While the city’s budget for outdoor entertainment has shrunk, quality music-purveyors have found a way to continue and, in some cases, grow. This summer, Rush Hour Concerts—a weekly classical music series in St. James Episcopal Cathedral—expands with a giant ode to the solstice. The org leads the charge to connect Chicago to an international party on Tuesday 21, celebrating the longest day of the year with live music.
“We are joining over 400 cities around the world in making music for everyone,” says Deborah Sobol, Rush Hour Concerts artistic and executive director.
The summer-solstice event began 30 years ago in Paris as Fête de la Musique. Over time, it morphed into an informal national holiday in France and spread to 110 countries, from Egypt to Vietnam to Chile. Make Music New York originated five years ago, and now we join the global bash with Make Music Chicago. Hey, you can never be too late to a party.

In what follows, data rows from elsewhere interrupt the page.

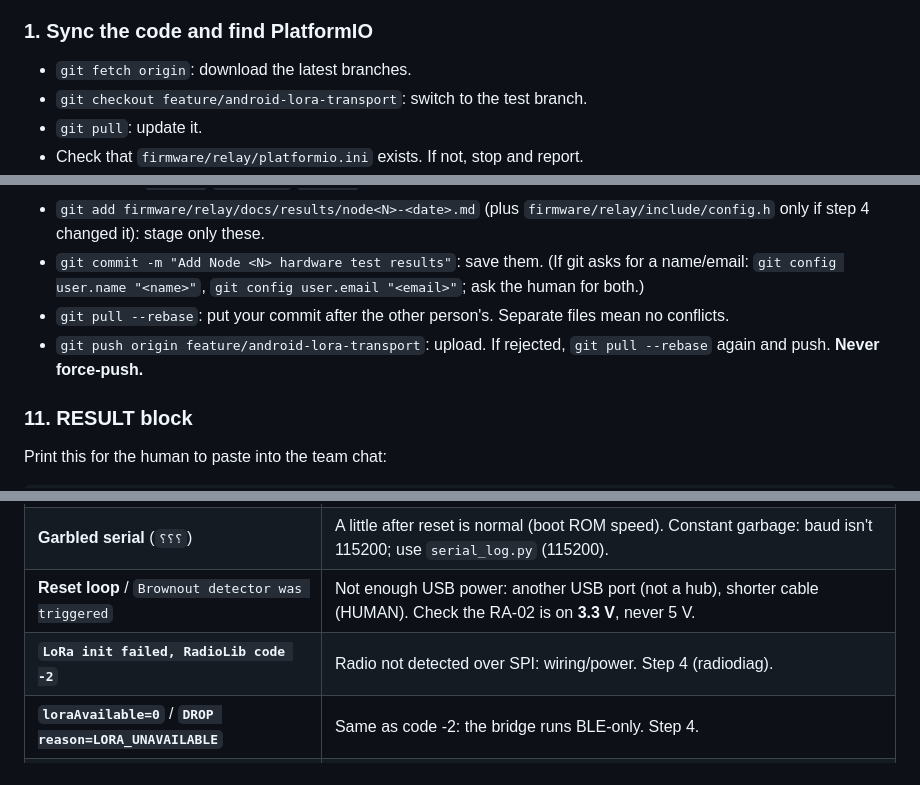
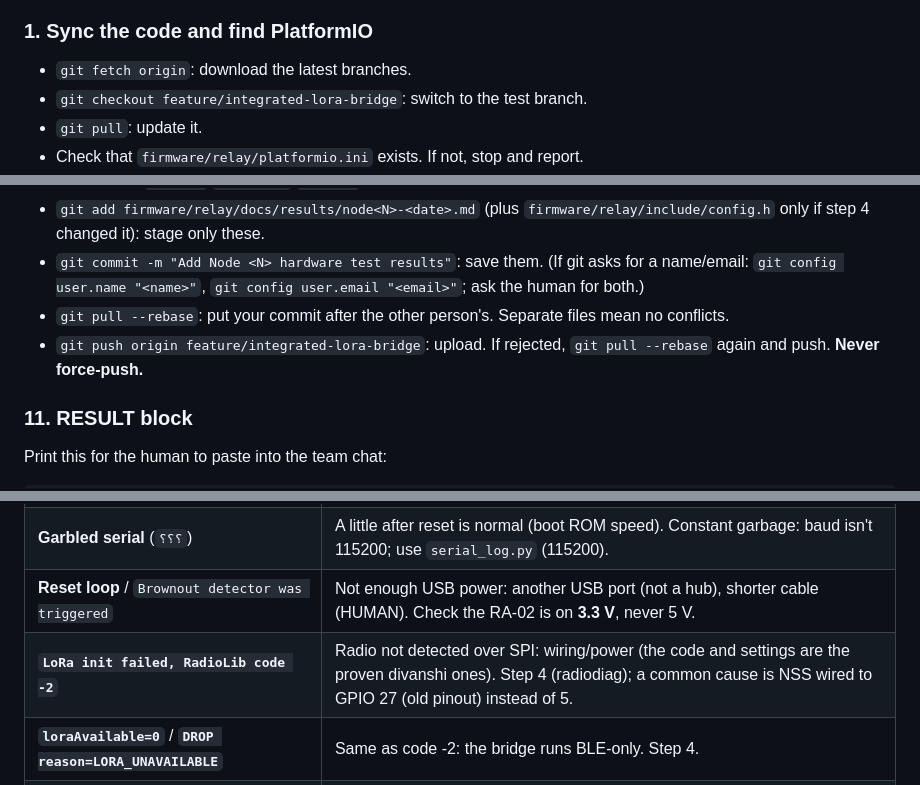
Before and after one commit to DhairyaSood/hybrid-mesh-relay, a Markdown page: TEAM_HANDOFF.md, 3 parts joined by grey strips. Rendered like a GitHub page.

```diff
--- a/TEAM_HANDOFF.md
+++ b/TEAM_HANDOFF.md
@@ -56,7 +56,7 @@ Keep a running results table (step, PASS/FAIL, proof line) for step 10.
 ### 1. Sync the code and find PlatformIO
 
 - `git fetch origin`: download the latest branches.
-- `git checkout feature/android-lora-transport`: switch to the test branch.
+- `git checkout feature/integrated-lora-bridge`: switch to the test branch.
 - `git pull`: update it.
 - Check that `firmware/relay/platformio.ini` exists. If not, stop and report.
 - Find PlatformIO, in this order:
@@ -162,7 +166,7 @@ Then run the round. Round 1: **A sends, B receives**; round 2: swap.
 - `git commit -m "Add Node <N> hardware test results"`: save them.
   (If git asks for a name/email: `git config user.name "<name>"`, `git config user.email "<email>"`; ask the human for both.)
 - `git pull --rebase`: put your commit after the other person's. Separate files mean no conflicts.
-- `git push origin feature/android-lora-transport`: upload. If rejected, `git pull --rebase` again and push. **Never force-push.**
+- `git push origin feature/integrated-lora-bridge`: upload. If rejected, `git pull --rebase` again and push. **Never force-push.**
 
 ### 11. RESULT block
 
@@ -190,7 +194,7 @@ results file:           firmware/relay/docs/results/node<N>-<date>.md (pushed)
 | **Port busy / access denied / `could not open port`** | Another program has the port. Stop other `serial_log.py` or monitors; replug (HUMAN). |
 | **Garbled serial** (`⸮⸮⸮`) | A little after reset is normal (boot ROM speed). Constant garbage: baud isn't 115200; use `serial_log.py` (115200). |
 | **Reset loop** / `Brownout detector was triggered` | Not enough USB power: another USB port (not a hub), shorter cable (HUMAN). Check the RA-02 is on **3.3 V**, never 5 V. |
-| **`LoRa init failed, RadioLib code -2`** | Radio not detected over SPI: wiring/power. Step 4 (radiodiag). |
+| **`LoRa init failed, RadioLib code -2`** | Radio not detected over SPI: wiring/power (the code and settings are the proven divanshi ones). Step 4 (radiodiag); a common cause is NSS wired to GPIO 27 (old pinout) instead of 5. |
 | **`loraAvailable=0`** / **`DROP reason=LORA_UNAVAILABLE`** | Same as code -2: the bridge runs BLE-only. Step 4. |
 | **Nothing arrives** (`TX ok` but no `RX from`, or `tx ok` but no `LORA rx`) | Both boards must be flashed from the same commit (both print `433.0 MHz`, sf=9, sync=0x12). Antennas on both. 1-3 m apart, not touching. If step 4 changed `config.h` on one node only, check the other. `LORA_CRC_MISMATCH`: move them apart a bit. |
 | `DROP reason=NO_PHONE_CONNECTED` / `PHONE_NOT_SUBSCRIBED` | Receiver's phone isn't connected / didn't tap subscribe on 7f6d2003 (HUMAN). |
```
Also changed, not shown: other parts of TEAM_HANDOFF.md (+11 -6 lines), firmware/relay/CLAUDE.md (+17 -8 lines).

At press time, the schedule of free, often interactive concerts was still shaping up, but some things were already set—including a three-hour St. James Episcopal Cathedral (65 E Huron St) finale, with music both outside and inside the grand Episcopalian church. Here’s a peek at a few more interesting confirmed events.

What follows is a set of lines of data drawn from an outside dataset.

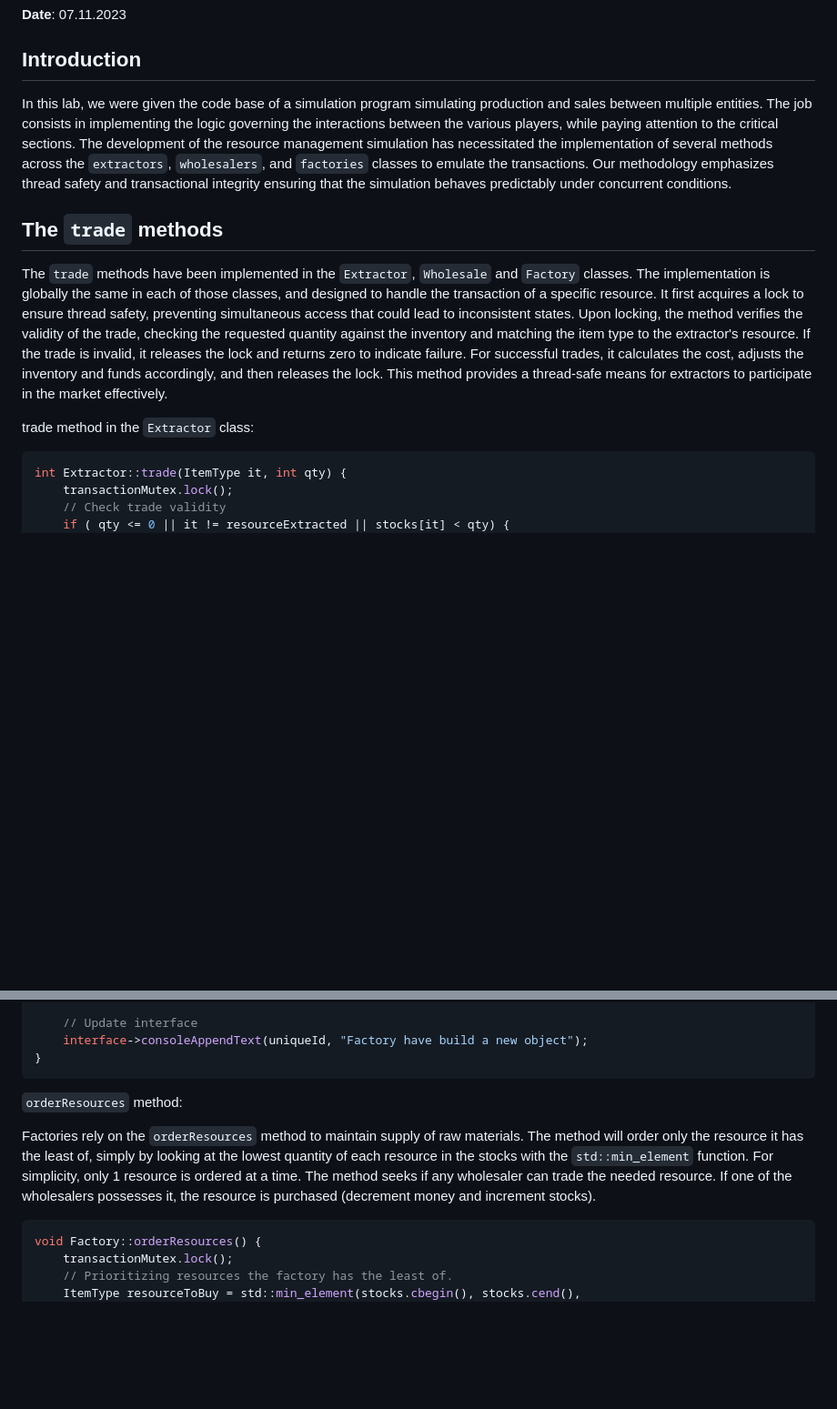
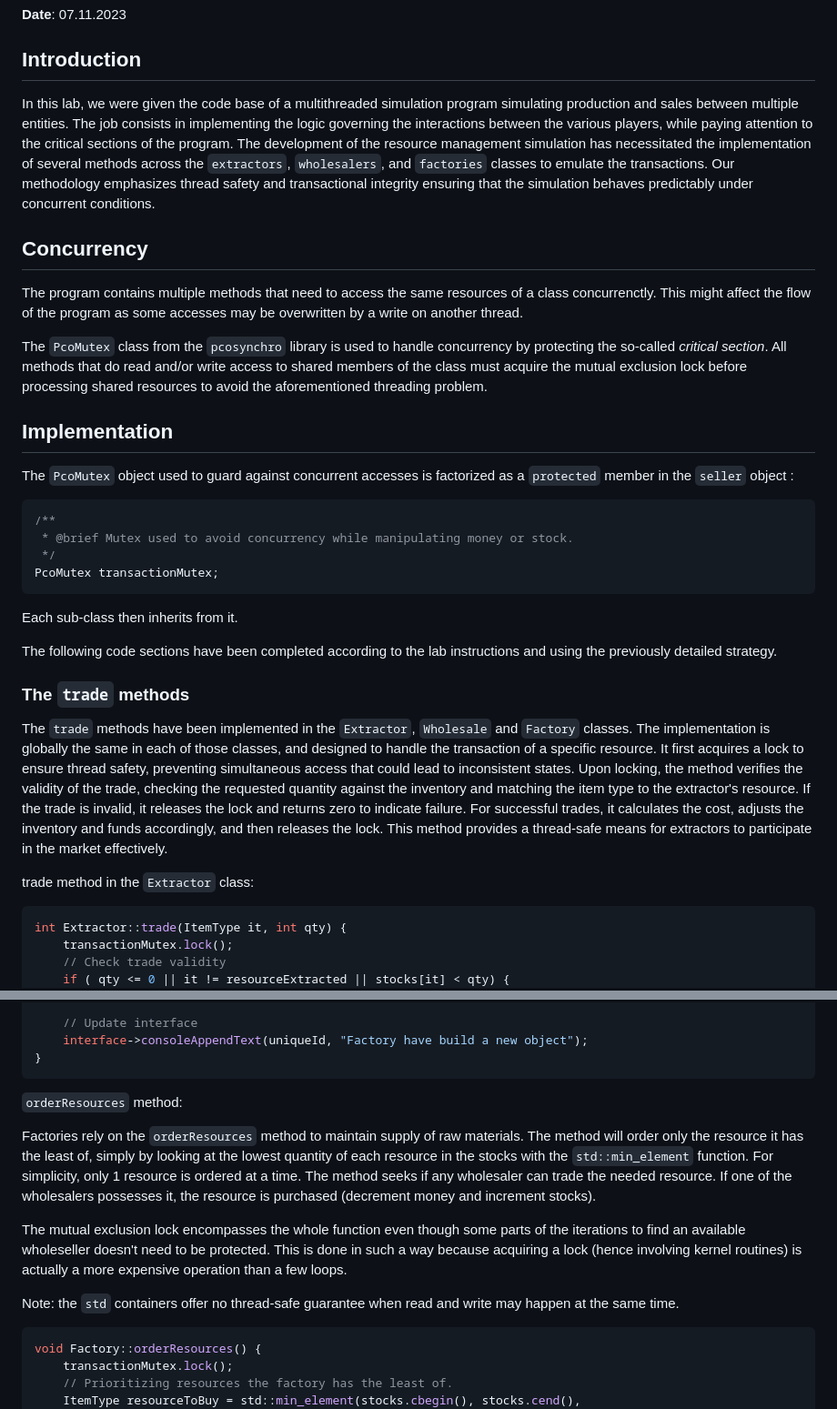
Before and after one commit to DrC0okie/HEIG_PCO_Labo3, a Markdown page: README.md, 2 parts joined by grey strips. Shown: that part at 91% size. Rendered like a GitHub page; blank space fills up the shorter version.

Commit message:
wip: report

`````diff
--- a/README.md
+++ b/README.md
@@ -6,17 +6,46 @@
 
 ## Introduction
 
-In this lab, we were given the code base of a simulation program simulating production and sales between multiple entities. The job consists in implementing the logic governing the interactions between the various  players, while paying attention to the critical sections. The development of the resource management simulation has necessitated the implementation of several methods across the `extractors`, `wholesalers`, and `factories` classes to emulate the transactions. Our methodology emphasizes thread safety and transactional integrity ensuring that the simulation behaves predictably under concurrent conditions.
+In this lab, we were given the code base of a multithreaded simulation program simulating production and sales between multiple entities. The job consists in implementing
+the logic governing the interactions between the various  players, while paying attention to the critical sections of the program. The development of
+the resource management simulation has necessitated the implementation of several methods across the `extractors`, `wholesalers`, and `factories` classes to
+emulate the transactions. Our methodology emphasizes thread safety and transactional integrity ensuring that the simulation behaves predictably under concurrent conditions.
 
+## Concurrency
 
+The program contains multiple methods that need to access the same resources of a class concurrenctly. This might affect the flow of the program as some
+accesses may be overwritten by a write on another thread.
 
-## The `trade` methods
+The `PcoMutex` class from the `pcosynchro` library is used to handle concurrency by protecting the so-called _critical section_. All methods that do read
+and/or write access to shared members of the class must acquire the mutual exclusion lock before processing shared resources to avoid the aforementioned threading problem.
 
-The `trade` methods have been implemented in the `Extractor`, `Wholesale` and `Factory` classes. The implementation is globally the same in each of those classes, and designed to handle the transaction of a specific resource. It first acquires a lock to ensure thread safety, preventing simultaneous access that could lead to inconsistent states. Upon locking, the method verifies the validity of the trade, checking the requested quantity against the inventory and matching the item type to the extractor's resource. If the trade is invalid, it releases the lock and returns zero to indicate failure. For successful trades, it calculates the cost, adjusts the inventory and funds accordingly, and then releases the lock. This method provides a thread-safe means for extractors to participate in the market effectively.
+## Implementation
+
+The `PcoMutex` object used to guard against concurrent accesses is factorized as a `protected` member in the `seller` object :
+
+```c++
+/**
+ * @brief Mutex used to avoid concurrency while manipulating money or stock.
+ */
+PcoMutex transactionMutex;
+```
+
+Each sub-class then inherits from it.
+
+The following code sections have been completed according to the lab instructions and using the previously detailed strategy.
+
+### The `trade` methods
+
+The `trade` methods have been implemented in the `Extractor`, `Wholesale` and `Factory` classes.
+The implementation is globally the same in each of those classes, and designed to handle the transaction of a specific resource.
+It first acquires a lock to ensure thread safety, preventing simultaneous access that could lead to inconsistent states.
+Upon locking, the method verifies the validity of the trade, checking the requested quantity against the inventory and matching the item type to the extractor's resource.
+If the trade is invalid, it releases the lock and returns zero to indicate failure. For successful trades, it calculates the cost, adjusts the inventory and funds
+accordingly, and then releases the lock. This method provides a thread-safe means for extractors to participate in the market effectively.
 
 trade method in the `Extractor` class:
 
-````c++
+```c++
 int Extractor::trade(ItemType it, int qty) {
     transactionMutex.lock();
     // Check trade validity
@@ -123,17 +151,22 @@ void Factory::buildItem() {
     // Update interface
     interface->consoleAppendText(uniqueId, "Factory have build a new object");
 }
-````
+```
 
 
 
 `orderResources` method:
 
-Factories rely on the `orderResources` method to maintain supply of raw materials. The method will order only the resource it has the least of, simply by looking at the lowest quantity of each resource in the stocks with the `std::min_element` function. For simplicity, only 1 resource is ordered at a time. The method seeks if any wholesaler can trade the needed resource. If one of the wholesalers possesses it, the resource is purchased (decrement money and increment stocks).
+Factories rely on the `orderResources` method to maintain supply of raw materials. The method will order only the resource it has the least of, simply by looking at the lowest
+quantity of each resource in the stocks with the `std::min_element` function. For simplicity, only 1 resource is ordered at a time. The method seeks if any wholesaler can trade
+the needed resource. If one of the wholesalers possesses it, the resource is purchased (decrement money and increment stocks).
 
+The mutual exclusion lock encompasses the whole function even though some parts of the iterations to find an available wholeseller doesn't need to be protected.
+This is done in such a way because acquiring a lock (hence involving kernel routines) is actually a more expensive operation than a few loops.
 
+Note: the `std` containers offer no thread-safe guarantee when read and write may happen at the same time.
 
-````c++
+```c++
 void Factory::orderResources() {
     transactionMutex.lock();
     // Prioritizing resources the factory has the least of.
`````
Also changed, not shown: other parts of README.md (+15 -13 lines).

Daley Plaza, 118 N Clark St; noon–1:15pm
Former band geeks: Ever wanted to participate in a marching-band flash mob? Well, lunchtime in the Loop kicks off with Sousapalooza. Bring your instrument to play four famous Sousa marches, including “Stars and Stripes Forever.” (Download the set list and public-domain sheet music.) Not a tuba or trombone player? No worries: Immediately following is a sing-along of beloved opera and show tunes (shower not included), ranging from Verdi’s “La donna è mobile” to Gershwin’s “Summertime” to Larson’s “Seasons of Love.”
Prudential Plaza, Randolph St and Stetson Ave; 1–1:30pm
Don’t mope, folksters—Sousapalooza might not be your bag, but this handsome outdoor plaza (just north of Millennium Park’s Pritzker Pavilion) hosts the DIY concert Guitar Jam. Come strum to your heart’s content with dozens—maybe even hundreds!—of other guitarists. (A set list, plus a link to chords and lyrics, is here.)
Apple Store Lincoln Park; 801 W North Ave; time TBA
Have toy piano, will travel. Adam Marks—member of the acclaimed chamber group Fifth House Ensemble—performs the aptly named, eight-minute “John Cage Suite for Toy Piano” with his tiny 25-key Schoenhut piano, which his brother customized to look like Van Halen’s guitar.
Belmont Harbor, just south of Belmont Ave; 8–9pm
Before an after-dusk outdoor screening of Dirty Dancing, Make Music Chicago offers karaoke for all American Idol–wanna-bes. What will you choose: a duet featuring “The Time of My Life” or a solo version of “She’s Like the Wind”? (It’s a ballsy move to try to top the Swayze.)